People being charged and imprisoned for crimes they did not commit continues to be an issue in Canada and beyond, and International Wrongful Conviction Day serves as an important reminder, says a University of Guelph professor.
“I think there is a tendency for people to forget about the problem until the next high-profile case of wrongful conviction arises,” said political science professor Troy Riddell, who studies criminal justice policy, judicial politics, and rights and liberties and teaches in U of G’s Criminology and Criminal Justice Policy graduate program.
“The day is also a symbolic reminder that we will not forget about those who have been wrongfully convicted.”
Wrongful Conviction Day, held on Oct. 2, was created in 2014 by the Association in Defence of the Wrongfully Convicted, now called Innocence Canada.
The group will recognize the day with a reception Thursday, Oct. 6 in Toronto with keynote speaker Maria Shepherd, whose conviction for manslaughter 25 years ago was overturned earlier this year. Eight major landmarks across Canada were lit up to mark International Wrongful Conviction Day, including the CN Tower, City Hall in Vancouver and McMahon Stadium in Calgary.
U of G has been involved in numerous awareness efforts tied to wrongful convictions, most notably the Truscott Initiative.
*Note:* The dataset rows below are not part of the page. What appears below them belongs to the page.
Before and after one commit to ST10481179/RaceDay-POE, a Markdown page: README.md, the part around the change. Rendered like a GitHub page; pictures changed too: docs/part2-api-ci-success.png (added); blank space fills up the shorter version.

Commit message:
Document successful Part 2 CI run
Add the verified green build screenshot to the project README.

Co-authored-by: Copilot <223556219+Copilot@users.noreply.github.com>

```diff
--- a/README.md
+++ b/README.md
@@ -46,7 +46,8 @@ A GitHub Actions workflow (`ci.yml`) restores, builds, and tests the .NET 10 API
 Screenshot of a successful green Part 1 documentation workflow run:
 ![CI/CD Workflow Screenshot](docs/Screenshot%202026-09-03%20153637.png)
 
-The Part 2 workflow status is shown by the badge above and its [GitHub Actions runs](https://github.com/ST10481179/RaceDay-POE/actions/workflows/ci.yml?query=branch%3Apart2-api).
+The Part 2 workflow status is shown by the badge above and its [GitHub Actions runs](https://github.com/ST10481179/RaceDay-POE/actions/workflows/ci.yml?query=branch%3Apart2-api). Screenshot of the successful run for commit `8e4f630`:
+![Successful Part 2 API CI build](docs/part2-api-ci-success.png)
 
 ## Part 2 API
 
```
Launched in 2009, this justice studies project commemorates the struggles of Guelph resident Steven Truscott and his family.
Wrongfully convicted at age 14 after the 1959 murder of schoolmate Lynne Harper, Truscott was released from prison in 1969. He was acquitted by the Ontario Court of Appeal in 2007.
At Guelph, the initiative funds the annual Truscott Lecture in Justice and the Truscott Family Scholarship in Justice Studies, an entrance scholarship for students engaged in community volunteer activities.
Truscott lecturers have included former Ontario Court of Appeal judge Stephen Goudge and James Lockyer, the criminal lawyer who defended Truscott during his original trial. The University awarded Lockyer an honorary degree in 2007.
“The lecture is valuable in bringing together students and members of the community, including some who are involved in criminal justice,” Riddell said. “The Truscott family attends this event as well, which makes it particularly special.”
U of G offers undergraduate and graduate courses in criminology and criminal justice policy, including a fourth-year special topics course on Wrongful Convictions taught by Prof. Carolyn Yule, Department of Sociology and Anthropology. She works with Innocence Canada to arrange guest speakers for the course.
Innocence Canada was founded in 1993 and has helped exonerate 21 wrongfully convicted people, including Truscott. The organization works with volunteer lawyers on a pro bono basis.